The three games against the Padres in Chicago are followed by a trip through San Francisco and San Diego, where two of the best teams in the National League await. Historically, west coast trips have been a challenge for the Cubs.
After that, they return home briefly from June 11-13 to play division rival St. Louis, only to hit the road again and play the Mets for four games in New York. The Cubs are among the most banged-up teams in baseball, rivaled only be the Mets. But, like the Cubs, the Mets keep winning in spite of a lengthy list of injured players.
“I would say we’re not at full strength,” Ross said. “So we’re not going to take a full look at can we compete with this team or not without being fully healthy. It’ll be a good test for us.”
After their trip to New York, the Cubs come back home June 18-22 to face the Miami Marlins and Indians. That might be the easiest chunk of the month’s schedule. The Cubs will close out June with a swing through Los Angeles to face the Dodgers and then through Milwaukee for their always-tough divisional opponent Brewers.
If, by the end of all of this, the Cubs are still in contention for the division, they will have made a case for a renewed sense of faith from the front office. By trading Cy Young runner up Yu Darvish in the offseason, Cubs brass more or less indicated that they were not looking to win in 2021.
Along with the demanding June schedule, injuries to key players might trip up the Cubs’ efforts to win despite all that’s stacked against them. Over the weekend, infielder David Bote dislocated his shoulder, and he is likely sidelined for at least several weeks. First baseman Anthony Rizzo is battling back issues, and that’s forced usual third baseman Kris Bryant to play out of position. Outfielders Jason Heyward and Jake Marisnick both have hamstring strains with no clear date for return. Utilityman Matt Duffy has a strained lower back, and young sensation Nico Hoerner is dealing with a balky hamstring too.

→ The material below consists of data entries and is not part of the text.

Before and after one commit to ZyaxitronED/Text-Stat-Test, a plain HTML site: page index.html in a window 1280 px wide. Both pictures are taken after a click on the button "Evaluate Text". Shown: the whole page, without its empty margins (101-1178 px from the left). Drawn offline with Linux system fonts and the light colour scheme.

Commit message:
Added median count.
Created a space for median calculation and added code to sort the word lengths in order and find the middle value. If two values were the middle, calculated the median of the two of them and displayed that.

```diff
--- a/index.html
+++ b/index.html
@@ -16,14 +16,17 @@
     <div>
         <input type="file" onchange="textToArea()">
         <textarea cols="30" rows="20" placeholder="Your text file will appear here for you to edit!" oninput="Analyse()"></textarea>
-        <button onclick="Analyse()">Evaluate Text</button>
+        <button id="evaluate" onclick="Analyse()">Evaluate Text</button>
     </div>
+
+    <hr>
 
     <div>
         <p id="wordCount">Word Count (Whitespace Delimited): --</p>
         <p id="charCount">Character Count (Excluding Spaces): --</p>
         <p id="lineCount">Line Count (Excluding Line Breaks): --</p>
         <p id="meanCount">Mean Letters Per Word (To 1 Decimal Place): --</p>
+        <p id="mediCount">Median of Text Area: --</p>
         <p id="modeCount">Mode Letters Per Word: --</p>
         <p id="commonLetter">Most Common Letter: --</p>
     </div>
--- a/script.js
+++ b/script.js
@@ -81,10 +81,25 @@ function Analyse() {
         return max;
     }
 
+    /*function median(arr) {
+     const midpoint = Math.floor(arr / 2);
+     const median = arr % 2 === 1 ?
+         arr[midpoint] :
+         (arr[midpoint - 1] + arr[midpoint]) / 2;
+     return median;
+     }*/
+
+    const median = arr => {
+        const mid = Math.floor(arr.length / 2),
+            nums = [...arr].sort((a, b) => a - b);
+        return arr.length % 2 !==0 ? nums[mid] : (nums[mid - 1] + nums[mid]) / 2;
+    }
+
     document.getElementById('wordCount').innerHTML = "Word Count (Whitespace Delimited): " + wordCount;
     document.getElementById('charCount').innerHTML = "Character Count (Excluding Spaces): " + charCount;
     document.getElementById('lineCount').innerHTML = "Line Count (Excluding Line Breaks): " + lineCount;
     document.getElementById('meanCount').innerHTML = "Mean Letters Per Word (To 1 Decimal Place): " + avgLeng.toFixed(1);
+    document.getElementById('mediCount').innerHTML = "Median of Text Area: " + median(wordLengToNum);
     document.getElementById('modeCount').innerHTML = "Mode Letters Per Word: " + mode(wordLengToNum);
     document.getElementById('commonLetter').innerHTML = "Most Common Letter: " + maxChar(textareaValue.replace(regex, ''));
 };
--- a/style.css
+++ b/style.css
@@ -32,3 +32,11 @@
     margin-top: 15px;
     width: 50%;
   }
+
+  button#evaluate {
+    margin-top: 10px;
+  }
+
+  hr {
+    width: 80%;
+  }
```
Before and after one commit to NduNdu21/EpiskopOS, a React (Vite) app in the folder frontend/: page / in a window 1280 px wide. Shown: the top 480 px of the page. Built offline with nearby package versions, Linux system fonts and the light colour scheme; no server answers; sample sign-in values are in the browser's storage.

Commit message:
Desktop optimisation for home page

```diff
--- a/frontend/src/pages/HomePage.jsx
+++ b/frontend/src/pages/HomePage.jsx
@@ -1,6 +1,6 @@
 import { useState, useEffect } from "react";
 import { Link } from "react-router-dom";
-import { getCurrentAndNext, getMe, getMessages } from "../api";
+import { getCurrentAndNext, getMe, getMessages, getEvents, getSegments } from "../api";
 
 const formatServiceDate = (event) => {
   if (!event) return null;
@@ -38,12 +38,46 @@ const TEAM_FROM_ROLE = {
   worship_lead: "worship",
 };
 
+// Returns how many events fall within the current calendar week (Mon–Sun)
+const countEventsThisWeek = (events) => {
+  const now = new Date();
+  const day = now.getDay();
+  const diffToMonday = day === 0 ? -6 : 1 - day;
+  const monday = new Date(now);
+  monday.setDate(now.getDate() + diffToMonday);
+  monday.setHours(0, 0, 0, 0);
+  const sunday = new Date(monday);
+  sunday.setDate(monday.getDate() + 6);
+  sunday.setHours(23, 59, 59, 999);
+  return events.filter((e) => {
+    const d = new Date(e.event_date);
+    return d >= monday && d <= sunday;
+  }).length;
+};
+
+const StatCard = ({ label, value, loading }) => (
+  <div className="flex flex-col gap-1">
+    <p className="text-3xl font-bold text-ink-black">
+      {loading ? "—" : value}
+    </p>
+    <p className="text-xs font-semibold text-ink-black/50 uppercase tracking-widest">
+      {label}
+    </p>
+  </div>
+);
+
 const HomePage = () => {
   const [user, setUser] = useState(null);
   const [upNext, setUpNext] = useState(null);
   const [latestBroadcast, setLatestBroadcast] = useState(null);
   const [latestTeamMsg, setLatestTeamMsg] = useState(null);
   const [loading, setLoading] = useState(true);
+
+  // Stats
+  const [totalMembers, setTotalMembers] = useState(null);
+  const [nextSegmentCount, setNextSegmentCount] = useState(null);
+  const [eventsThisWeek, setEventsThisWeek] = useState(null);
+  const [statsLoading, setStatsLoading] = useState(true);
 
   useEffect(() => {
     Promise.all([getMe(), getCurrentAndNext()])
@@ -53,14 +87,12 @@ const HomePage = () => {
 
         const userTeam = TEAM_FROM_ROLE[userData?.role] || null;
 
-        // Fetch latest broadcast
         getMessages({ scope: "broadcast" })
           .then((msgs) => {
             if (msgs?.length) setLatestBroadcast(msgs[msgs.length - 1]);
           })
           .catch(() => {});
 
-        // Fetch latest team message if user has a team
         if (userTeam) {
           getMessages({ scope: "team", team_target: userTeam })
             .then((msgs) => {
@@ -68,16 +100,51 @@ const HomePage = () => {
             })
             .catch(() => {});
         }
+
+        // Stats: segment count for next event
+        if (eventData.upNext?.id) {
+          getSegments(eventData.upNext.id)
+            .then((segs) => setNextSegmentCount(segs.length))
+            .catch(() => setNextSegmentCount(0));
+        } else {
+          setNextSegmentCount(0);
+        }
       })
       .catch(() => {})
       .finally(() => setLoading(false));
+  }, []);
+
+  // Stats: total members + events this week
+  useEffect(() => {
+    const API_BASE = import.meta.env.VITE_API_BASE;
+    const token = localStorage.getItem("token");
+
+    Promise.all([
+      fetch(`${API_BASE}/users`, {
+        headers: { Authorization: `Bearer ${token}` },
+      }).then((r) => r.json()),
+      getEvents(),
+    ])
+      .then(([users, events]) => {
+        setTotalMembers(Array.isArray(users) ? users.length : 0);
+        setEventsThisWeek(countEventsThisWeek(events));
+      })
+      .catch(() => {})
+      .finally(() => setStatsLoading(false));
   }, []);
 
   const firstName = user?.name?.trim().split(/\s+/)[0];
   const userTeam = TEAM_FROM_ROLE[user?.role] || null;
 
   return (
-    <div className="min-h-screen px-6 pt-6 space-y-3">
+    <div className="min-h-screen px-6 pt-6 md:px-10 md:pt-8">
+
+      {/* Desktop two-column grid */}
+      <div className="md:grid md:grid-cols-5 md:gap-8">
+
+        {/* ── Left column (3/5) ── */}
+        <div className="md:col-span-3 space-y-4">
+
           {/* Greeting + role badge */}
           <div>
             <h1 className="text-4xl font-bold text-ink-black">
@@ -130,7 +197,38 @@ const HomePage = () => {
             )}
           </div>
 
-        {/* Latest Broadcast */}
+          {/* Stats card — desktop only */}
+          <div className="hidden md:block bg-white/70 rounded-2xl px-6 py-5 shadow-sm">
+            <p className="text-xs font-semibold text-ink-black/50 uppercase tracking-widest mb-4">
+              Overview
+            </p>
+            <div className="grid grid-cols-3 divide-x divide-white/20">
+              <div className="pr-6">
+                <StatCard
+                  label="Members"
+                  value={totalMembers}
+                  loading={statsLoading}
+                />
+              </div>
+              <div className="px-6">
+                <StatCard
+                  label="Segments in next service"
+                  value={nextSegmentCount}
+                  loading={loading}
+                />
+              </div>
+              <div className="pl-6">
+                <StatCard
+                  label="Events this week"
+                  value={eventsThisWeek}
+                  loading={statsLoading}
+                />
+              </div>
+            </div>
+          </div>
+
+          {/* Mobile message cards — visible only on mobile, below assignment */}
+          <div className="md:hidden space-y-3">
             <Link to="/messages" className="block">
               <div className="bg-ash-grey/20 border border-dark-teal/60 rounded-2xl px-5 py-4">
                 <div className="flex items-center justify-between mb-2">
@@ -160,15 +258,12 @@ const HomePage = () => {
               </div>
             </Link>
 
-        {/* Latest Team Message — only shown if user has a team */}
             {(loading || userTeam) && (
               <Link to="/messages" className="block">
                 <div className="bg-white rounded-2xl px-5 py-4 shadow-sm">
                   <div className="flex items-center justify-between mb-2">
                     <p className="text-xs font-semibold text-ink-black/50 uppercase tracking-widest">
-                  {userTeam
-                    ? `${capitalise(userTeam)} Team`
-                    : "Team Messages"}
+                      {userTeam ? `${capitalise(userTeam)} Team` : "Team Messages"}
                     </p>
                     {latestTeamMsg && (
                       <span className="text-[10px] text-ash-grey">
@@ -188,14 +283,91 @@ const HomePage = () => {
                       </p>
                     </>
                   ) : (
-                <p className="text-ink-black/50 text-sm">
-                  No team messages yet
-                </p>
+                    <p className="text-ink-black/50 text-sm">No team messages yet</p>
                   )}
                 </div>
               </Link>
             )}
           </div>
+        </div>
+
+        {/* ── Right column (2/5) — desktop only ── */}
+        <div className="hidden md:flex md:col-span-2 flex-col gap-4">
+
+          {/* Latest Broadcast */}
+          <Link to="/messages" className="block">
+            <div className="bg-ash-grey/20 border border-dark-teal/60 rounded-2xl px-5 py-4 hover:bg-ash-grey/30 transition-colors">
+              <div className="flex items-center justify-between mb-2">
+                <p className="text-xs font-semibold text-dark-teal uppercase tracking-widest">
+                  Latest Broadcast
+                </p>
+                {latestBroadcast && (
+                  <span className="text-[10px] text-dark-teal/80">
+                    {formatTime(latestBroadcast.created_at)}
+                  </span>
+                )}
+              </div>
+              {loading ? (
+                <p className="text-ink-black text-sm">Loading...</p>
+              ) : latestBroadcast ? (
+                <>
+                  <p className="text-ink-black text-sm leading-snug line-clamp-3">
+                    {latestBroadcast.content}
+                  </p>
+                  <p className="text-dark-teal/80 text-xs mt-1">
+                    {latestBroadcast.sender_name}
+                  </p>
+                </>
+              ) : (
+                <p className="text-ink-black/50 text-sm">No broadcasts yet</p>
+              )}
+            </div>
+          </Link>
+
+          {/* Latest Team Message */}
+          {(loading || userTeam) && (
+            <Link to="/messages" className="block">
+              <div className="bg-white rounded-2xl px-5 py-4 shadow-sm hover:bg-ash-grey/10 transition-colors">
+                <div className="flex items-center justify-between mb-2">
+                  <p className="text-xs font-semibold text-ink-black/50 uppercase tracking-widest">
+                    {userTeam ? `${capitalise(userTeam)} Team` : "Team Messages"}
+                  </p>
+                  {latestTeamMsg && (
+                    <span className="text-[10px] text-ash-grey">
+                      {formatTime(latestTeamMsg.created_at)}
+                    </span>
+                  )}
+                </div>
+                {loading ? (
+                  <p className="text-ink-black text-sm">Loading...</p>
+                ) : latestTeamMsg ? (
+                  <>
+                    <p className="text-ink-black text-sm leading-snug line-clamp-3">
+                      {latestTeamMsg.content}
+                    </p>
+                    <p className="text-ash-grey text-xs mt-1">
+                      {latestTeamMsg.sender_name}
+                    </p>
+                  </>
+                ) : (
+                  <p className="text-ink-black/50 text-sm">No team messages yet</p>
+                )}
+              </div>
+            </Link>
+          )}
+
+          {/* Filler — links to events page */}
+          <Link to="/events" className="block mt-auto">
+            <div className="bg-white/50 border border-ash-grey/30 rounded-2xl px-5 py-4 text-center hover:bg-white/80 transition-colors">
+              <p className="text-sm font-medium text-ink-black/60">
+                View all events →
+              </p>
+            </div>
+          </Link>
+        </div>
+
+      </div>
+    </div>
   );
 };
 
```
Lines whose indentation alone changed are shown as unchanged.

If that’s not enough, Monday starter Trevor Williams needed an appendectomy Sunday morning, so the Cubs are going with Starter TBD as the Padres come to town.
All the same, the Cubs regulars have a lot of faith in the guys called upon to step in for the injured.
“We’ve consistently shown the ability to pick up the slack with guys being called up and filling in in big situations,” Jake Arrieta told reporters Sunday. “I think we’re going do just fine. We’ve shown the ability to do that this past month or so and hopefully we can keep that going.”
The Cubs have had to reach into the third rung of the depth chart in some places, and while it’s worked against teams like the Tigers, Pirates, and Reds in May, games against the Padres, Dodgers, Giants, and Mets will put that to the test.
“I don’t think that we should paint a picture whether we sweep all these teams or they sweep us or we split,” Ross said. “I don’t think it’s a real indicative measure of where we can and can’t be in the end of the season and into the playoffs.”